Offsetting is emerging as an important but controversial approach for managing environment-development conflicts. Biodiversity offsets are designed to compensate for damage to biodiversity from development by providing biodiversity gains elsewhere. Here, we suggest how biodiversity offset policies can generate behaviours that exacerbate biodiversity decline, and identify four perverse incentives that could arise even from soundly designed policies. These include incentives for (i) entrenching or exacerbating baseline biodiversity declines, (ii) winding back non-offset conservation actions, (iii) crowding out of conservation volunteerism and (iv) false public confidence in environmental outcomes due to marketing offset actions as gains. Synthesis and applications. Despite its goal of improving biodiversity outcomes, there is potential for best-practice offsetting to achieve the opposite result. Reducing this risk requires coupling offset crediting baselines to measured trajectories of biodiversity change and understanding the potential interaction between offsetting and other environmental policies.

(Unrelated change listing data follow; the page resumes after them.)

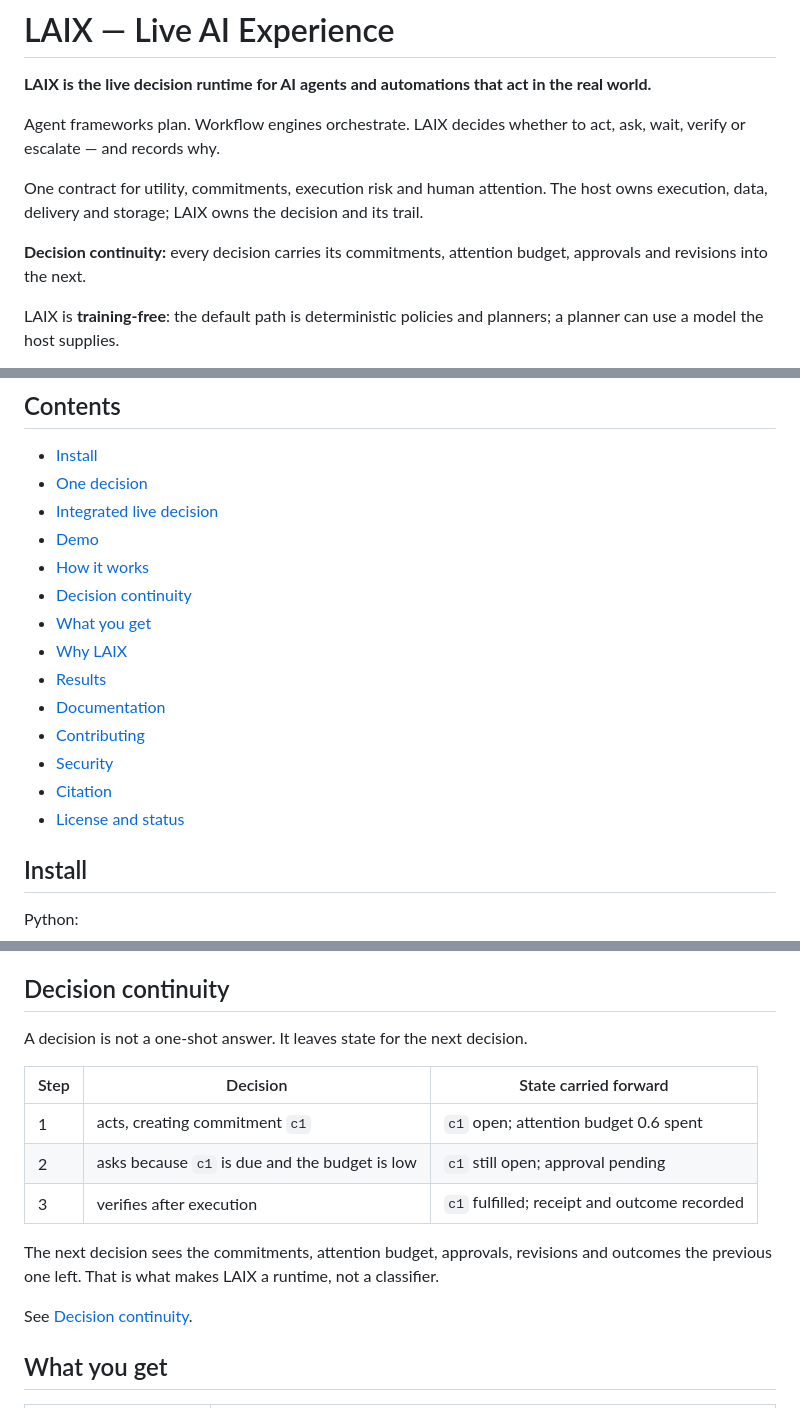
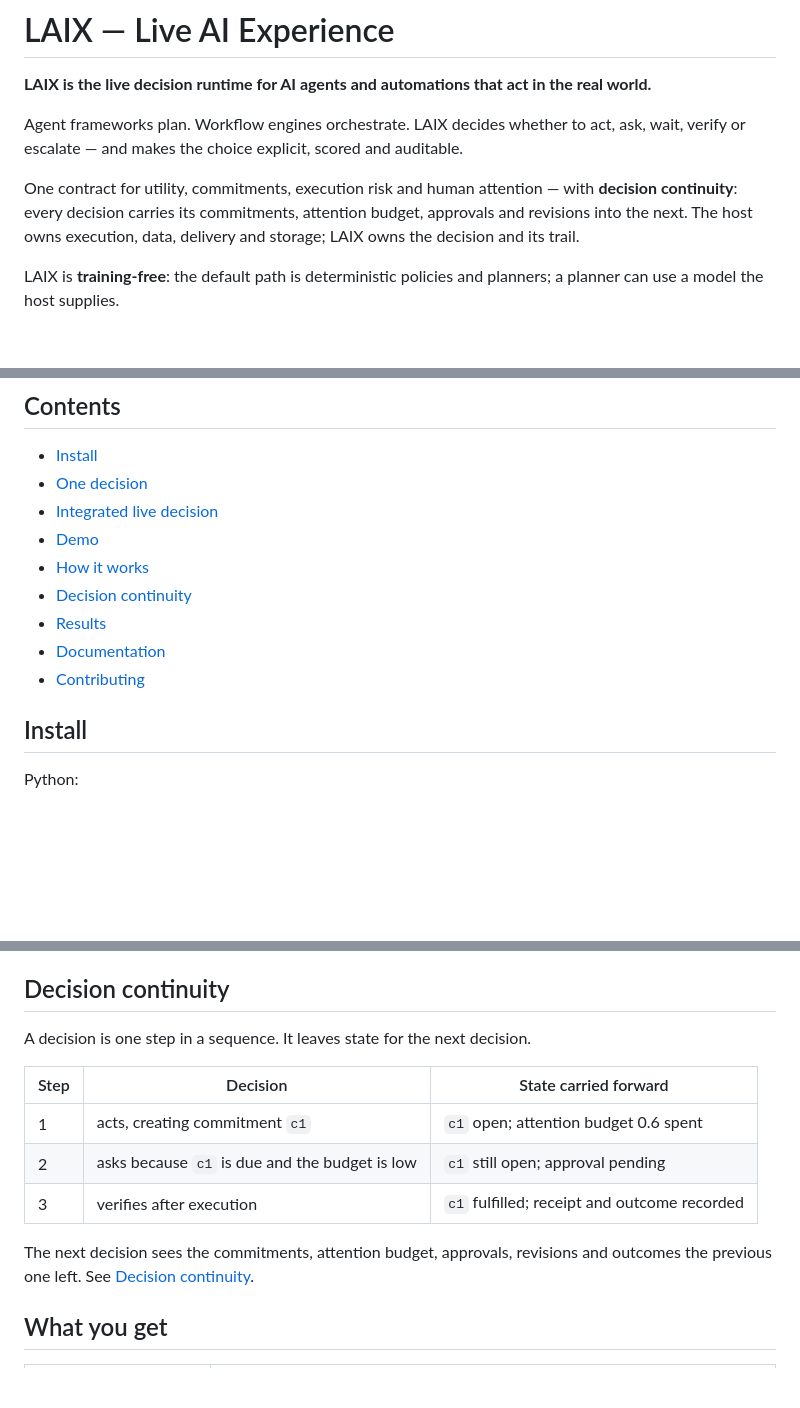
Before and after one commit to michaelatamuk/laix, a Markdown page: README.md, 3 parts joined by grey strips. Drawn GitHub-style; blank space fills up the shorter version.

```diff
--- a/README.md
+++ b/README.md
@@ -10,13 +10,11 @@
 **LAIX is the live decision runtime for AI agents and automations that act in the real world.**
 
 Agent frameworks plan. Workflow engines orchestrate. LAIX decides whether to act, ask, wait, verify
-or escalate — and records why.
+or escalate — and makes the choice explicit, scored and auditable.
 
-One contract for utility, commitments, execution risk and human attention. The host owns execution,
-data, delivery and storage; LAIX owns the decision and its trail.
-
-**Decision continuity:** every decision carries its commitments, attention budget, approvals and
-revisions into the next.
+One contract for utility, commitments, execution risk and human attention — with **decision
+continuity**: every decision carries its commitments, attention budget, approvals and revisions into
+the next. The host owns execution, data, delivery and storage; LAIX owns the decision and its trail.
 
 LAIX is **training-free**: the default path is deterministic policies and planners; a planner can use
 a model the host supplies.
@@ -34,14 +32,9 @@ approvals, promises, human attention or auditability matter.
 - [Demo](#demo)
 - [How it works](#how-it-works)
 - [Decision continuity](#decision-continuity)
-- [What you get](#what-you-get)
-- [Why LAIX](#why-laix)
 - [Results](#results)
 - [Documentation](#documentation)
 - [Contributing](#contributing)
-- [Security](#security)
-- [Citation](#citation)
-- [License and status](#license-and-status)
 
 ## Install
 
@@ -170,7 +162,7 @@ receipt and outcome close the loop and calibrate the next decision.
 
 ## Decision continuity
 
-A decision is not a one-shot answer. It leaves state for the next decision.
+A decision is one step in a sequence. It leaves state for the next decision.
 
 | Step | Decision | State carried forward |
 |---|---|---|
@@ -179,9 +171,7 @@ A decision is not a one-shot answer. It leaves state for the next decision.
 | 3 | verifies after execution | `c1` fulfilled; receipt and outcome recorded |
 
 The next decision sees the commitments, attention budget, approvals, revisions and outcomes the
-previous one left. That is what makes LAIX a runtime, not a classifier.
-
-See [Decision continuity](docs/02-core/08-decision-continuity.md).
+previous one left. See [Decision continuity](docs/02-core/08-decision-continuity.md).
 
 ## What you get
 
```
Also changed, not shown: other parts of README.md (+6 -10 lines), CHANGELOG.md (+1 -0 lines), docs/assets/README.md (+4 -3 lines), docs/assets/ablation.png, docs/assets/benchmark.png, 2 other files.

Publication title

Journal of Applied Ecology








Institute for Marine and Antarctic Studies


Blackwell Publishing Ltd

Place of publication

9600 Garsington Rd, Oxford, England, Oxon, Ox4 2Dg

Rights statement

Copyright 2015 The Authors

Repository Status

  • Restricted

Socio-economic Objectives

Other environmental management not elsewhere classified